After a bitter partisan fight over health insurance reform, legislative Democrats and Republicans came together Wednesday to pass a significant regulatory reform package almost unanimously.
The new law, LD 1, was high on the Republican legislative priority list and was co-sponsored by Senate President Kevin Raye and House Speaker Robert Nutting.
Their goal was to make state government more business-friendly and to speed up regulatory decision-making, and the new law seems to do that.
It was developed after seven public hearings conducted across the state, but many of the more controversial changes suggested by Gov. Paul LePage have been eliminated or separated into other bills.
The best ideas in the new law include:
• A variety of incentives, including reduced penalties, for businesses that self-report and quickly correct environmental violations;
• Authorization for agencies to conduct cost-benefit analyses of proposed environmental rules;
• Creation of a Business Ombudsman Program to help businesses resolve problems with state agencies and serve as a clearinghouse for licenses and permits;
• Authority for the ombudsman to annually report to the Legislature and governor on changes the state can make to help businesses;

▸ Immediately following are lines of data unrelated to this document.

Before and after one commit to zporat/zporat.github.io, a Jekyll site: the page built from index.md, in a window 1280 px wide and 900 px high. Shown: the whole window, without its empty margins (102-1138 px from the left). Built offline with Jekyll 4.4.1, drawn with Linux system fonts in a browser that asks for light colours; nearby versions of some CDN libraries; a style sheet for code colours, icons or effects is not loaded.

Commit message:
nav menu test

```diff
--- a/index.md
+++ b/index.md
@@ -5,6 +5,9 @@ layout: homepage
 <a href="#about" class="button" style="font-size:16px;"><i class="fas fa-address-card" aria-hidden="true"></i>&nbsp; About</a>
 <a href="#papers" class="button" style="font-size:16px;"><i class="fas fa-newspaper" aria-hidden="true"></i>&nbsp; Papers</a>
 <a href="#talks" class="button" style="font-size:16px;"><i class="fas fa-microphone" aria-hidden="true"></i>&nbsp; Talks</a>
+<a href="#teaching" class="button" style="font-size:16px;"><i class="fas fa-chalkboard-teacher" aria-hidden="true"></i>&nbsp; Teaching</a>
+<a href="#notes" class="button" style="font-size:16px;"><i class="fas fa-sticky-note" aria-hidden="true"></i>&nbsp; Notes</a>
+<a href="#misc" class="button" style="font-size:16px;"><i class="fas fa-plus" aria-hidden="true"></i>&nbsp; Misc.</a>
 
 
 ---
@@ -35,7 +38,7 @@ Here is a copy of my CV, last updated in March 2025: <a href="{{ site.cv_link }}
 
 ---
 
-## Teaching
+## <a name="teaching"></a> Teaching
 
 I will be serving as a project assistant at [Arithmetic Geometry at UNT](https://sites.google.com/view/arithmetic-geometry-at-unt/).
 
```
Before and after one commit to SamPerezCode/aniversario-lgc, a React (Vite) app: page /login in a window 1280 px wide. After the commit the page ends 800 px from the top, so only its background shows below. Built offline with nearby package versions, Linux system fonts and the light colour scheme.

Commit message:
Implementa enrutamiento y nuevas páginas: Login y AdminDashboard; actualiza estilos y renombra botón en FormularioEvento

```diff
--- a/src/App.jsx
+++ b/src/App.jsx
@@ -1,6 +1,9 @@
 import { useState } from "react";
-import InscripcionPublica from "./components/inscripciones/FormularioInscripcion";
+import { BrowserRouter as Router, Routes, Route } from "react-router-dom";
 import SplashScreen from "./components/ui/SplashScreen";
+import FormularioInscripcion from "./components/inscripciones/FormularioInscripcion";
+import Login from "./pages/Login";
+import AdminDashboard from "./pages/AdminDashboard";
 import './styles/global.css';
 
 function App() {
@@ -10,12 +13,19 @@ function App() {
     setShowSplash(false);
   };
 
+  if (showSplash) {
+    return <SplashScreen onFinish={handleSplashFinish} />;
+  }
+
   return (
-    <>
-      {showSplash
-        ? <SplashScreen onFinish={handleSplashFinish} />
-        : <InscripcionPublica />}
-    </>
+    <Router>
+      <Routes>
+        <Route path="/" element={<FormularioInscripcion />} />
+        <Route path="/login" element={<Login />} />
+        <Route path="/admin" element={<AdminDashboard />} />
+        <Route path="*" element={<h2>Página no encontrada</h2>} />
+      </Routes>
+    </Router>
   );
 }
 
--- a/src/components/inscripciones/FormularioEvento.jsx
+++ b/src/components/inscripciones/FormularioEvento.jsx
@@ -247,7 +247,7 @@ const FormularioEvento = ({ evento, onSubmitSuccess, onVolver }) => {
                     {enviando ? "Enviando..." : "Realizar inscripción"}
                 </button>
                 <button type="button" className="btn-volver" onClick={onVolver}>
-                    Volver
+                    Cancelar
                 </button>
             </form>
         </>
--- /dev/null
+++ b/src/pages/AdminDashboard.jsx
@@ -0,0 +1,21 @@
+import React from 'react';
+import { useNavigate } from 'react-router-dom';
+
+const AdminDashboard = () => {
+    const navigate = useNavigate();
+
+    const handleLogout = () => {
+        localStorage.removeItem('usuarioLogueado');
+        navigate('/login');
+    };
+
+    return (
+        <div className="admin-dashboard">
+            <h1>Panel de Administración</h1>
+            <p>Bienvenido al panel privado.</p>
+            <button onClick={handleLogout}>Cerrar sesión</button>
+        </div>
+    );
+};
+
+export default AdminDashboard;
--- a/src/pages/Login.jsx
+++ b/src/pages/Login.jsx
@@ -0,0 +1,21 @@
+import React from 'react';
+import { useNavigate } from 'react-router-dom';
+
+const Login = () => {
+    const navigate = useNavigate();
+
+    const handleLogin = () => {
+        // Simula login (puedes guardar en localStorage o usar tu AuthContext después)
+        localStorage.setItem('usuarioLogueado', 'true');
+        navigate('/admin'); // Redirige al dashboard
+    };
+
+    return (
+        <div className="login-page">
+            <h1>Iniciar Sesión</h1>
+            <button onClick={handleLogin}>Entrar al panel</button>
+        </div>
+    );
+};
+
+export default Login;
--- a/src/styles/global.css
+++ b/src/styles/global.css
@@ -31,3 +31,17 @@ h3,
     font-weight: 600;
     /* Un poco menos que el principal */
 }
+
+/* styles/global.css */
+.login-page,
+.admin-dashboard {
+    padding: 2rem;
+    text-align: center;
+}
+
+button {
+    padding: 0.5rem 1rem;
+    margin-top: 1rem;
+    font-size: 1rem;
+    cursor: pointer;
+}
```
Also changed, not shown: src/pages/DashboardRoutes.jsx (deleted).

• And creation of a Bureau of Special Advocate within the Department of the Secretary of State to represent small businesses facing state regulatory actions.
Perhaps the most sweeping change in the new law is the way it clips the wings of the state’s Board of Environmental Protection and shifts power to the Department of Environmental Protection commissioner, a gubernatorial appointee.
The size of the board is reduced from 10 to seven members, and three of those members must now have “technical or scientific backgrounds in environmental issues.” That makes sense.
But the new law also limits the board’s role to adopting “major substantive rules or amendments” and gives the commissioner power to adopt “all other” rules of the department.
The commissioner will now approve all consent agreements in environmental cases, rather than the board.
Only the commissioner can revoke or suspend a license or permit, not the board.
The board can no longer reconsider its actions or change them after approval.
It can no longer even advise the commissioner on enforcement priorities, or on penalties and enforcement activities.
Basically, the board’s authority has been curtailed and the authority of the commissioner expanded.
On another environmental front, the Legislature is considering a bill to eliminate the Land Use Regulation Commission and transfer its powers to county commissioners.
We have previously pointed out that county government in Maine is incapable of providing the technical and scientific expertise necessary to rule on large-scale development projects in the state.
Eliminating LURC and severely curtailing the power of the Board of Environmental Protection would certainly speed the way for development projects, particularly in unorganized territories.
Citizens in those areas are already complaining that the expedited process for siting industrial wind-power turbines isn’t as long or demanding as it should be.
It will be interesting to see how these changes speed development, and to see how happy residents are about that.
The opinions expressed in this column reflect the views of the ownership and editorial board.